First some news, then the urgent story behind the news.

All marriages and divorces are local. Whether and when people marry is dependent on who they meet and the conditions under which their relationships develop — social, economic, and even political. And divorce depends on local factors as well, such as the likelihood or feasibility of meeting alternative partners, the costs and consequences of divorce, and the norms and laws regulating divorce. (The same is true for forming and ending non-marital relationships, but those are harder to measure and their dynamics are different).

The Millennial Divorce Capital

So, I know the question you’re dying to have answered is: Where do Millennials get divorced? This question is so compelling that I’ve suspended my normal objection to arbitrary generational definitions, and let Mellennials be defined as anyone born in 1980 or later — so this is the divorce rate among people roughly ages 15 to 31 in the 2009-2011 American Community Survey.

Measuring divorce is complicated, because you’ve got a lot of choices. Here are two simple ways: The number of divorces among Millennials occurring in the previous year per 1,000 Millennials in the population (the crude Millennial divorce rate), and the number of those divorces per 100 married Millennials (the refined Millennial divorce rate). Think of the crude rate as the chance of meeting a Millennial who just got divorced walking down the street, and the refined rate as the chance that one of your married friends just got divorced. I’ve ranked them by the refined rate for this table, which we can use to crown Portland, Oregon the Millennial Divorce Capital of the United States (it’s #1 on both measures).

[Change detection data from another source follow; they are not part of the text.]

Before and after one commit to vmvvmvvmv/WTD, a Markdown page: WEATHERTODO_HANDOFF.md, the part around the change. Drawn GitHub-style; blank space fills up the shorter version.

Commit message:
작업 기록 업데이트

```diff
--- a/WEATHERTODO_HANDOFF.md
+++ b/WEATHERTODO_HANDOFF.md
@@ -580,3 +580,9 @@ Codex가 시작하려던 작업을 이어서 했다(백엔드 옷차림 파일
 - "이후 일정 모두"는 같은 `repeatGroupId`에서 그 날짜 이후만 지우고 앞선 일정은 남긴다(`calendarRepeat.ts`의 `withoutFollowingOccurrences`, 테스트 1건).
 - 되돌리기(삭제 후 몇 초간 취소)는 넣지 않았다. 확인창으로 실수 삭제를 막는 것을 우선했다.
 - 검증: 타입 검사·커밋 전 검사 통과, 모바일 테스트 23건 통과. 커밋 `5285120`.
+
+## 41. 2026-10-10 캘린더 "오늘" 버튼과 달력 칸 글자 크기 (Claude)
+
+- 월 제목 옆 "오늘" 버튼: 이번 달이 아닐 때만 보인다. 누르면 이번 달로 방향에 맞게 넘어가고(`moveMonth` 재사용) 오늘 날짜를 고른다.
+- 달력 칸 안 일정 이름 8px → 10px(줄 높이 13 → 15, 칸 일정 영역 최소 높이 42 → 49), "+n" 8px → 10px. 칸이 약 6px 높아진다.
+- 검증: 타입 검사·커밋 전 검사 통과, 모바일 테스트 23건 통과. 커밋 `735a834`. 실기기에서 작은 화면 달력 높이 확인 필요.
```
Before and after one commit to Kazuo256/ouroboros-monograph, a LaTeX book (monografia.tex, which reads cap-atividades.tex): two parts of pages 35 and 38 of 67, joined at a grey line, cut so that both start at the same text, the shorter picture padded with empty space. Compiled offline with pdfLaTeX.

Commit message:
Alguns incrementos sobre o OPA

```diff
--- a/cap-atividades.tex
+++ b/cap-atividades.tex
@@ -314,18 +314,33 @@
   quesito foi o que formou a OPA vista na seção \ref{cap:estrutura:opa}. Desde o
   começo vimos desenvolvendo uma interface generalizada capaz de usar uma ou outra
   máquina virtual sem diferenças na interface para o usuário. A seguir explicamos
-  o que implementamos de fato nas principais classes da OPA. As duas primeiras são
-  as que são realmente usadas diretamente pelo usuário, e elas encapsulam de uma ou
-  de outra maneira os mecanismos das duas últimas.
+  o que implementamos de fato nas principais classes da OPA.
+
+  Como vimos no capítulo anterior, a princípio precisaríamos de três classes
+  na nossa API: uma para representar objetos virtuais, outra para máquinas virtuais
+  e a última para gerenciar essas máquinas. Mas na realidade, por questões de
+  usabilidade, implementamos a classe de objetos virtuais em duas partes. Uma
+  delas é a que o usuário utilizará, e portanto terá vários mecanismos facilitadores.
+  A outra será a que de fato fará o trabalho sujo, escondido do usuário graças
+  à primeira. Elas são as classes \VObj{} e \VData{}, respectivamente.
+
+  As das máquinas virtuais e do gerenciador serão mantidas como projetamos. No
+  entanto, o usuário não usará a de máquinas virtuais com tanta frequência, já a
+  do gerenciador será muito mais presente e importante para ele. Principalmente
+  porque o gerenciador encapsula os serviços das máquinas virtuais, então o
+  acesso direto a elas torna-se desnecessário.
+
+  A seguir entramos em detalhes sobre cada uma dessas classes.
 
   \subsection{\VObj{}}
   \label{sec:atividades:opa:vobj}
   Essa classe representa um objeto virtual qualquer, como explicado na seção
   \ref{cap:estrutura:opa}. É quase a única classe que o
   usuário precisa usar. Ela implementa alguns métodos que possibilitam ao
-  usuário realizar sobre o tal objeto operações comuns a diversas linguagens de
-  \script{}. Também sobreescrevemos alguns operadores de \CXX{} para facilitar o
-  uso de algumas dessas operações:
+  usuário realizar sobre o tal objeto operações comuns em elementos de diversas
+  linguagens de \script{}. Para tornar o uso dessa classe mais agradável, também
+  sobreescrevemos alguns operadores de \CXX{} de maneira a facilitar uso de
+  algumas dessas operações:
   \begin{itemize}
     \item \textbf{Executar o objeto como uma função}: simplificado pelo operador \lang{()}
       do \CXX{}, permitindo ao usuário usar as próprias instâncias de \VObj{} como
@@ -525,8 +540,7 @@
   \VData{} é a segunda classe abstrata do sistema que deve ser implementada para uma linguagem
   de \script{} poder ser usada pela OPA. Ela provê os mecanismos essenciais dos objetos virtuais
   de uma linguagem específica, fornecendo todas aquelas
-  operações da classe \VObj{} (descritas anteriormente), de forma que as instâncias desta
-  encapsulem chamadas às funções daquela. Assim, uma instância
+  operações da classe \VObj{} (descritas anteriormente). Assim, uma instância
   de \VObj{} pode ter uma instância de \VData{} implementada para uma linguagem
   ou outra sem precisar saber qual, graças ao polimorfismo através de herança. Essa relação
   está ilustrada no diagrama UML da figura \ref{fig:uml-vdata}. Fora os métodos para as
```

div acs metro demo.xlsx

This is just the 25 largest Millennial population centers, for which we have the most reliable estimates of divorce rates. Nationally, 6.2 out of every 1,000 living Millennials reported getting divorced in the previous 12 months.

It’s complicated

The differences in the two rates I show can be very important. For example, if I expanded the list to the top 50, you would see that the city in which you are most likely to bump into a divorced Millennial at random (spilling your non-caffeinated beverage) is Salt Lake City, where an astonishing 9.7 out of every 1,000 Millennials got divorced in the past year. That’s not because they love divorce, however, it’s because they love marriage. An amazing 34% of Salt Lake City Millennials in 2009-2011 had already been married, compared to just 23% in Divorce Capital Portland.

On the other hand, it’s not just that more married people means more people available for divorce. It’s also the case that early marriage increases the risk of divorce. And more than that, places where early marriage is common have higher rates, even for people who get married at older ages. In this figure I show an adjusted divorce rate (technically, the predicted chance of divorcing in year 5 given marrying at age 23) by the average age at first marriage in each metro area: Divorce is less common in the late-marriage cities*:

div acs metro demo ageat

(Note that, to produce this figure, you need a survey that asks millions of people how many times they’ve been married, the year they most recently got married, and whether they got divorced in the past year. You don’t just type this into a Google search box.)

But wait, I’m afraid it’s more complicated than that. And here I’m moving toward the urgent story behind the news.

People move around. Divorce may occur in a split second, but what demographers call “relationship dissolution” unfolds over time. People move after they divorce, they divorce after they move, and they may even get divorced in places other than where they live. The ACS data I’m using here help sort this out. This divorce incidence measure is based on a survey question, not a legal record. As with all the other questions on the survey (age, race, income, education, etc.), we more or less have to trust the answers people give (some implausible answers are edited out by the Census Bureau). If we really want to understand how and where divorce (or marriage) happens, we need to be creative and careful, and use the best data. And this is the best data.

Here’s a simple illustration. This figure shows the percentage of two groups of Millennials in each state who arrived in the past year: Those who are married, and those who just got divorced. For example, in Oregon, home of the Millennial Divorce Capital, 17% of the divorced Millennials lived in a different state last year. So either moving to Oregon led to their divorce, or their divorce led to an interstate migration. In contrast, only 7% of Oregon’s married Millennial population just got there (click to enlarge):

aca-state-divorce-movers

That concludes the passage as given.